If you look at the Green Bay Packers defensive line the last few years, it’s always seemed like “Kenny Clark, and a bunch of guys.” Sure, Dean Lowry had a decent Packers career, but after him, nobody truly stands out since Mike Daniels in 2018. TJ Slaton and Devonte Wyatt had some decent flashes last year, but it wasn’t until this year that we’re truly looking at the defensive line as a possible force. That is in part to the contributions of rookies Karl Brooks and Colby Wooden who are leading the D-Line resurgence.
It’s been said that you can tell a real scout of talent in a general manager from their picks in the middle and late rounds of the draft. Well, Brian Gutekunst seems to have struck gold with Colby Wooden in the fourth and Karl Brooks in the sixth rounds. We’ve seen both of these players make an impact getting good penetration in the running game forcing for tackles for loss, as well as getting in on the pass rush which coming from the defensive line position is something the Packers have sorely lacked in the past.
After eight games, Brooks is already putting up some impressive pass-defense numbers for a sixth-round pick.

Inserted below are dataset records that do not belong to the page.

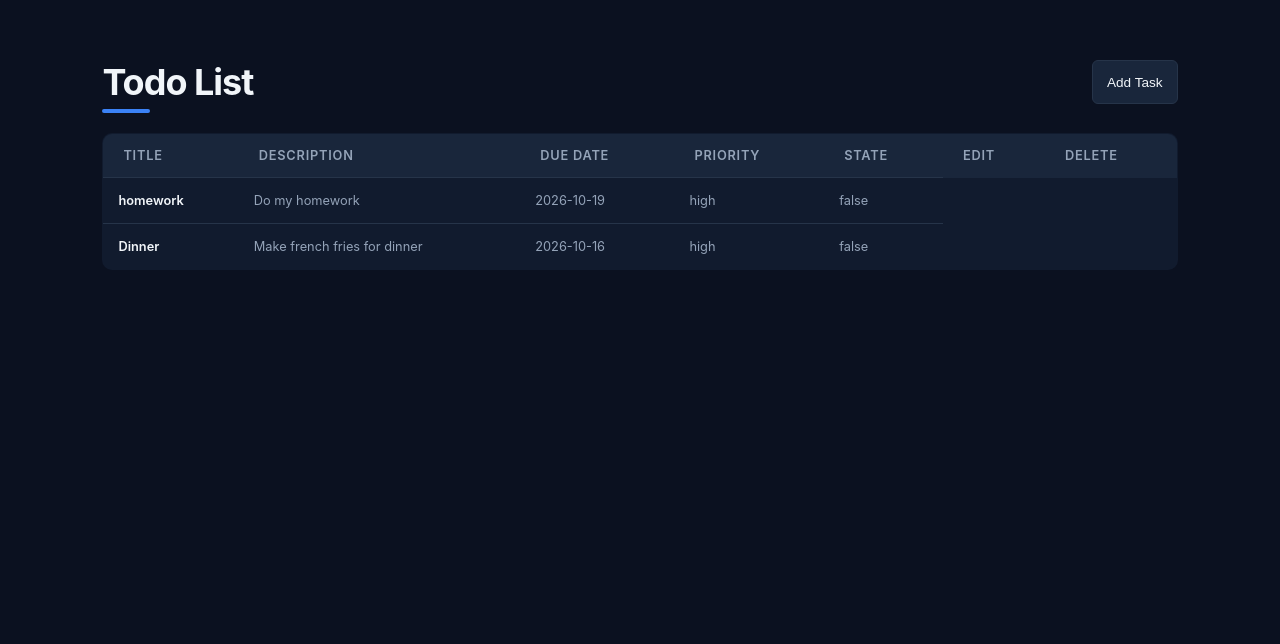
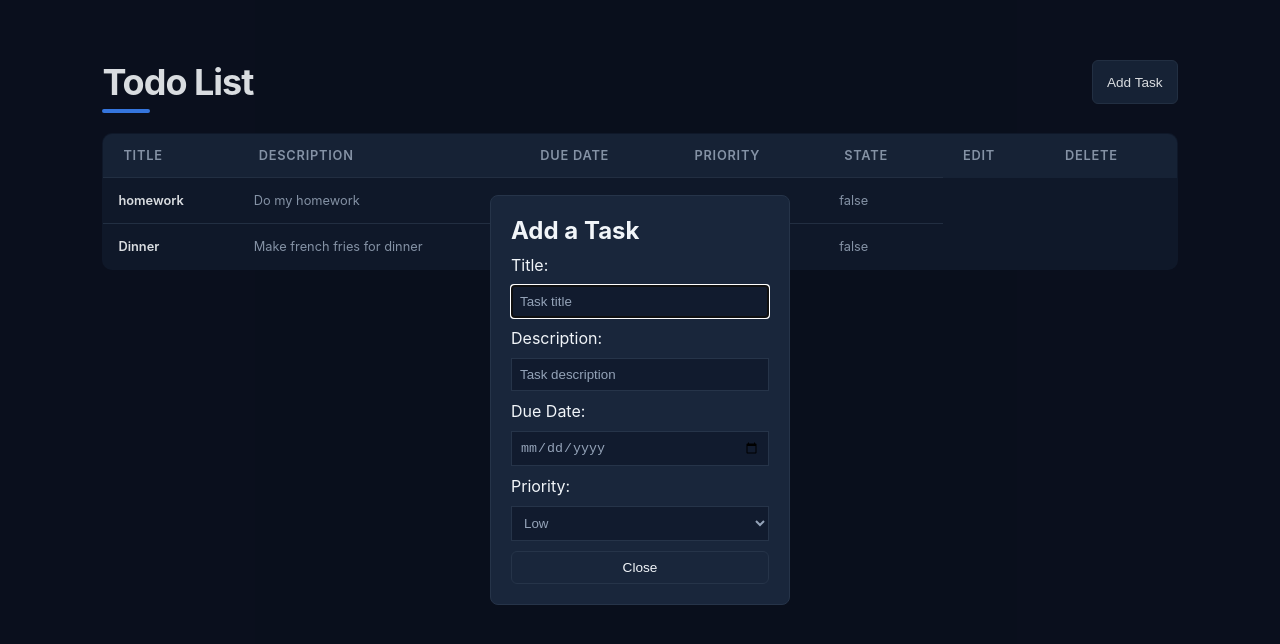
Before and after one commit to RicoLViviers/odin-todo-list, a website built with webpack: page src/template.html in a window 1280 px wide. Both pictures are taken after a click on the button "Add Task". Built offline with nearby package versions, Linux system fonts and the light colour scheme.

Commit message:
Add a form for task submission and style it

```diff
--- a/src/index.js
+++ b/src/index.js
@@ -8,6 +8,7 @@ let taskList = [myItem, myItem2];
 
 const todoTable = document.querySelector("#todo-table");
 
+function displayTasks() {
     taskList.forEach(task => {
         const taskRow = document.createElement("tr");
 
@@ -33,9 +34,12 @@ taskList.forEach(task => {
         taskRow.appendChild(taskState);
         todoTable.appendChild(taskRow);
     });
+}
 
 const addTask = document.getElementById("add-task");
+const taskForm = document.getElementById("task-form");
 
 addTask.addEventListener("click", () => {
-
+    taskForm.showModal();
+    displayTasks();
 })
--- a/src/styles.css
+++ b/src/styles.css
@@ -149,3 +149,33 @@ button:active {
     display: flex;
     justify-content: space-between;
 }
+
+#task-form {
+    align-self: center;
+    justify-self: center;
+    width: 300px;
+    border: 1px solid var(--color-border);
+    border-radius: 8px;
+    padding: 20px;
+    background-color: var(--color-bg-elevated);
+    color: var(--color-text);
+}
+
+#task-form form {
+    display: flex;
+    flex-direction: column;
+    gap: 10px;
+}
+
+#task-form input::placeholder
+{
+    color: var(--color-text-secondary);
+}
+
+#task-form input,
+#task-form select {
+    padding: 8px;
+    background-color: var(--color-bg-secondary);
+    border: 1px solid var(--color-border);
+    color: var(--color-text-secondary);
+}
--- a/src/template.html
+++ b/src/template.html
@@ -23,6 +23,29 @@
                 <th>Delete</th>
             </tr>
         </table>
+        <dialog id="task-form">
+    <form method="dialog">
+        <h2>Add a Task</h2>
+
+        <label for="title">Title:</label>
+        <input type="text" id="title" placeholder="Task title">
+
+        <label for="description">Description:</label>
+        <input type="text" id="description" placeholder="Task description">
+
+        <label for="due-date">Due Date:</label>
+        <input type="date" id="due-date">
+
+        <label for="priority">Priority:</label>
+        <select id="priority">
+            <option value="low">Low</option>
+            <option value="medium">Medium</option>
+            <option value="high">High</option>
+        </select>
+
+        <button type="submit">Close</button>
+    </form>
+</dialog>
     </div>
 </body>
 </html>
```
Lines whose indentation alone changed are shown as unchanged.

Brooks Impressing Early
When I first evaluated Karl Brooks after he was drafted 179th overall, I was very impressed with his initial burst off the line. As soon as the ball was snapped, he was off his stance and into the neutral zone play after play. This might not seem like a whole lot, but as games progress, and offensive linemen fatigue, that burst could get him into the backfield quickly. And that’s exactly what has happened so far in his rookie campaign.
Brooks after eight games has two sacks and three tackles for loss, along with two more QB hits. What isn’t listed on the stat sheet is when that burst paves the way for teammates to make plays as well. This was noticed this past Sunday when Brooks burst into the backfield walking the offensive lineman 5 yards backwards to blow up a run play that fellow rookie Lukas Van Ness cashed in on the tackle.
Brooks has also deflected four passes at the line of scrimmage. He is currently tied for the 2nd most at this stat in the league. This might be a “big whoop” stat to some for a lineman, but this shows a recognition of when he may be beat at the line to try to affect the play in another way. This ability to break containment with a lineman was also show against the Vikings when Brooks got his hands up to block a 44-yard field goal attempt.
Wooden Contributing Early as Well
Colby Wooden’s stat sheet may not be as impressive as that of Karl Brooks at this point, but he’s still making his #96 known on the field. Wooden has yet to register his first NFL sack and only is listed as having one QB hit, but he is all over the place in terms of rushing the QB.
Same as Brooks, Wooden has had some great burst into the backfield to force some Tackles for loss whether they be on his stat sheet or not. This past Sunday vs the Rams he perhaps had his biggest play this season with a TFL on fourth down. Kicking off the fourth quarter, the Rams elected to go for it on 4th and 2 at midfield, and Wooden made them pay for it. He beat Rams LT Alaric Jackson and then stood up Rams running back Royce Freeman for a tackle for loss turning the ball over on downs.
As far as the pass rush portion goes, let’s look no further than Packer’s star Edge rusher Rashan Gary. Gary was heavily criticized being a top-15 pick by the Packers and only having 9.5 sacks in his three-year college career. Packers’ personnel talked about his QB hits and hurries and that eventually those would turn into sacks with some adjustments. Well, they were right for Rashan Gary. They could be right for Colby Wooden as well as his young career is just getting started and soon those hurries could turn to sacks.
I couldn’t name a single member of the Packers’ defensive line right now that isn’t pulling their own weight. Each player behind the leader Kenny Clark has had their flashes in this season already to make a good mark. Hopefully, it’s only up from here.
Each one of these players has areas they can improve and have improved. Rashan Gary in an interview stated talking about the rookies recently that “they want to be perfect” and he loves it when they mess up, because they are mad at themselves, and they come back and make a play to make up for it. They strive for perfection more than just by using the words.
If Brooks and Wooden can continue to improve from this point forward, alongside Kenny Clark, Devonte Wyatt and TJ Slaton, this defensive line could become dominant. That’s not a word I use lightly because I know how hard it can be to achieve. But, right now, Brooks and Wooden aren’t even scratching the surface of their potential. When they do, the Packers defensive line could become amongst the best in football.
Greg Meinholz is a lifelong devoted Packer fan. A contributor to PackersTalk as well as CheeseheadTV. Follow him on Twitter at @gmeinholz. for Packers commentary, random humor, beer endorsements, and occasional Star Wars and Marvel ramblings.